Imagine giving a turkey to 8-year-olds and asking them to prepare it to perfection. The scenario seems impractical.
Sandra Jones, staff member at the Pleasantville branch of the Atlantic County Library - at 33 Martin Luther King Jr. Ave. - used this as a metaphor recently to discuss older members of the community and their experience with computers.
And as access to the Internet becomes increasingly essential to daily life, Jones explained that many are left intimidated.
"It makes us angry," said Jones, who has worked for the branch for 13 years and has taught classes in computer skills at the library for the past five.
Joining social networks, setting up an email address or even typing up a resume is like a foreign idea, she explained.
Five years ago, as a gift from the Bill and Melinda Gates Foundation, the Pleasantville branch received a lab full of computers. Since then, the lab has been updated and serves as a haven for the public, branch manager Pam Saunders said.
"The library is a good place where (the public) can come and get their feet wet and get a little guidance," Saunders said. "Once they have the basic tools they can continue to learn on their own."
The library provides four unique classes, which are repeated quarterly: Introduction To Email, Computer Basics, Introduction to the Internet and Introduction to Microsoft Word.
Jones said that eight people already had signed up for her Nov. 7 Microsoft Word class. Only 10 seats are available, she said.
Saunders decided that because they serve such a large community of different skill sets, classes focus on the basics.
"In this day and age, knowledge about how to reach everything that is reachable via the Internet is important, especially as more and more government services and employers make their information available only via the Internet," Saunders said.
She went on to explain how vital a role the Internet plays, in terms of job applications and keeping up with family and friends through social networks.
And although they don't offer a class specifically on Facebook and social networking, Saunders hopes to in the future.
"It's a way to stay in contact, and certainly with the storm," she said. "In some kind of way, (some people) had a computer that worked, so they were able to stay in contact with family (through) Facebook, especially as phone lines jam up."
The 11 computers in the lab, as well as the several other desktops sporadically placed throughout the facility were all occupied recently. Visitors were there to make use of the Internet to fill out FEMA forms, following Hurricane Sandy, to catch up on Facebook or just to leisurely surf the 'net.
Steve Diggino, of West Atlantic City, was one of them that day.

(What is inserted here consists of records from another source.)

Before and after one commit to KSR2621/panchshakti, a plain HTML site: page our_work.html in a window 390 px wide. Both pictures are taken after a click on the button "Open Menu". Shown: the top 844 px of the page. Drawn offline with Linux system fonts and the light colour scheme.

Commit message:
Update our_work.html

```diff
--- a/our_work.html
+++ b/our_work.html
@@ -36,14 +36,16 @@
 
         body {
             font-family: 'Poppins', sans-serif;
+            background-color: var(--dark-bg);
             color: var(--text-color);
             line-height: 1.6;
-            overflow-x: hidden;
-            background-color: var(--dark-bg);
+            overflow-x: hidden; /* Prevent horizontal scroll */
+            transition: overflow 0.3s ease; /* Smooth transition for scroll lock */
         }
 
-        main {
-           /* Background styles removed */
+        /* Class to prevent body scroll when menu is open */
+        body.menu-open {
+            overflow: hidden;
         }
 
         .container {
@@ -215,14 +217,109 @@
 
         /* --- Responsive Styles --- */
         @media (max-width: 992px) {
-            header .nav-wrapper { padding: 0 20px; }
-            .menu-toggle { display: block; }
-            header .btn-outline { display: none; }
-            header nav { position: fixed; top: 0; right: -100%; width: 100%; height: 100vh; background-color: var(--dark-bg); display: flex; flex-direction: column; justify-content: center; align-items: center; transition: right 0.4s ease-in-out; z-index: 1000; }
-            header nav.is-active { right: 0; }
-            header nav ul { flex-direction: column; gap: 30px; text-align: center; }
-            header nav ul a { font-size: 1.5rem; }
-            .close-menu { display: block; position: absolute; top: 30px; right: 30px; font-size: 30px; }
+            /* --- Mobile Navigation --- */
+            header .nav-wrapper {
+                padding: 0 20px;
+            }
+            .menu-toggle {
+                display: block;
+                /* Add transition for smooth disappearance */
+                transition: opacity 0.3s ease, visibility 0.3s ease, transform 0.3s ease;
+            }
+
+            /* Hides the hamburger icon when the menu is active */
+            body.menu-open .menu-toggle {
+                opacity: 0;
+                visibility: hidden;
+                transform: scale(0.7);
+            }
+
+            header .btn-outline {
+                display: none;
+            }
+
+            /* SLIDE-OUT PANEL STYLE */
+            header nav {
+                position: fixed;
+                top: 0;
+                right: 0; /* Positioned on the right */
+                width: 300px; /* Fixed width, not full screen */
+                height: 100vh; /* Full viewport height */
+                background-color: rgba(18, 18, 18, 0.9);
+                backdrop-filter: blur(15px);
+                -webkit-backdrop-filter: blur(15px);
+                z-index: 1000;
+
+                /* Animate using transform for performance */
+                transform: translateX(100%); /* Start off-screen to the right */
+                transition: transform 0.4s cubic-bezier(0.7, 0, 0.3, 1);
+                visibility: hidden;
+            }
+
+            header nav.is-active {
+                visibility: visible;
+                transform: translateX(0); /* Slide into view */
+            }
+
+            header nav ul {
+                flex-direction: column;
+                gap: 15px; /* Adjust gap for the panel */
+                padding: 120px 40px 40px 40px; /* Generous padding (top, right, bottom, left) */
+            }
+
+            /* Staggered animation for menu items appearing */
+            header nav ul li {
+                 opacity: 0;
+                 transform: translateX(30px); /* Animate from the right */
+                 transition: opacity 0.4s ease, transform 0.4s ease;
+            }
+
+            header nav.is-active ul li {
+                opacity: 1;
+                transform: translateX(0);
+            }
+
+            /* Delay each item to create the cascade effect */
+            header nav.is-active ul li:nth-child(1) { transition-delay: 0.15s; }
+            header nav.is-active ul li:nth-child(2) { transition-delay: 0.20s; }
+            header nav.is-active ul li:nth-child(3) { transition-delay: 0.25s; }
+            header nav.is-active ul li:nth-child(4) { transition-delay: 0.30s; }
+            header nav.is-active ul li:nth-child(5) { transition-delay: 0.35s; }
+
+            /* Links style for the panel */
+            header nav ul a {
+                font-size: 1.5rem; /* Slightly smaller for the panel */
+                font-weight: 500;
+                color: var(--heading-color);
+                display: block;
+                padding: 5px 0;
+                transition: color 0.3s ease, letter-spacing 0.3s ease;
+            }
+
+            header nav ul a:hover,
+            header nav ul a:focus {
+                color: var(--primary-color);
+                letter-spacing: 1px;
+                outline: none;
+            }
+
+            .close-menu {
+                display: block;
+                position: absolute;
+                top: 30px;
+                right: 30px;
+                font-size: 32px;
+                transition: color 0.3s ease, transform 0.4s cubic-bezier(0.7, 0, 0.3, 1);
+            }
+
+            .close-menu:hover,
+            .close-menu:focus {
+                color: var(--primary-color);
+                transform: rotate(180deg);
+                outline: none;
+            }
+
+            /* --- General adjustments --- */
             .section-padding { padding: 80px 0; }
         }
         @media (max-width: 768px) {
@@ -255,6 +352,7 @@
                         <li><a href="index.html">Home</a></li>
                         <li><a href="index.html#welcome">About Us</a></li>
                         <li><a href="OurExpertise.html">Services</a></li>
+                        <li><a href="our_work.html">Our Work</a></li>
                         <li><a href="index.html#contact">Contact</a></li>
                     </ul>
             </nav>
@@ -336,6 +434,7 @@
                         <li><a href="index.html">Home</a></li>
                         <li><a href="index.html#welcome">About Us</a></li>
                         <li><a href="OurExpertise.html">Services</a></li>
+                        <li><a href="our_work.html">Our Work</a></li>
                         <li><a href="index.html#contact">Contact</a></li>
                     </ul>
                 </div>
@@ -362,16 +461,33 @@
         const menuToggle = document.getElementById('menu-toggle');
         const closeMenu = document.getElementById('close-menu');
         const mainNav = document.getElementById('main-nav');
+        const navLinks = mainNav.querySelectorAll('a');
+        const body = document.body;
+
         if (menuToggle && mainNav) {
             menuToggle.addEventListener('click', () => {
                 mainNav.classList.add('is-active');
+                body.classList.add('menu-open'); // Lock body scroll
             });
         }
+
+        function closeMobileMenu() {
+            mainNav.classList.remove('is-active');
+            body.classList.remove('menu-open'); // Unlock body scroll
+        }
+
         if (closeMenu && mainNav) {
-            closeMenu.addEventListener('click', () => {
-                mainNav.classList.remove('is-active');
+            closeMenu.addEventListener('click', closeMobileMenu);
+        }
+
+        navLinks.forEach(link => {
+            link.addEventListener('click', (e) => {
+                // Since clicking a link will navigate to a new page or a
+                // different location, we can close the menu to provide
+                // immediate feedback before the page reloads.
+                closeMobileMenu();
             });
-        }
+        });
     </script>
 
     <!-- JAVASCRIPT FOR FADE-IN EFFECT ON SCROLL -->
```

"I'm here almost every day," he said.
Diggino does not have a computer of his own. But if he did, the power outages at home would have been restrictive.
"There are some people who are very dependent on our computers," Saunders said. "And there are other people who just got them in their homes, but don't even know how to turn them on."
Saunders and Jones both realized the importance of the resources that the library offers through its computer labs and classes.
"It's just something to get them started. Some of them are just so intimidated, but by the time the (class) is complete, I have them smiling," Jones said. "You're not computer illiterate anymore!"
Contact Caitlin Honan:
Classes are free and open to the public. A membership is not required. To register, call 641-1778 or sign up at the front desk. Seats are limited.
Introduction to Email:
11 a.m., Nov. 13 and Dec. 11
4 p.m. or 6 p.m., Dec.19
Introduction to Microsoft Word:
4 p.m. or 6 p.m., Nov. 7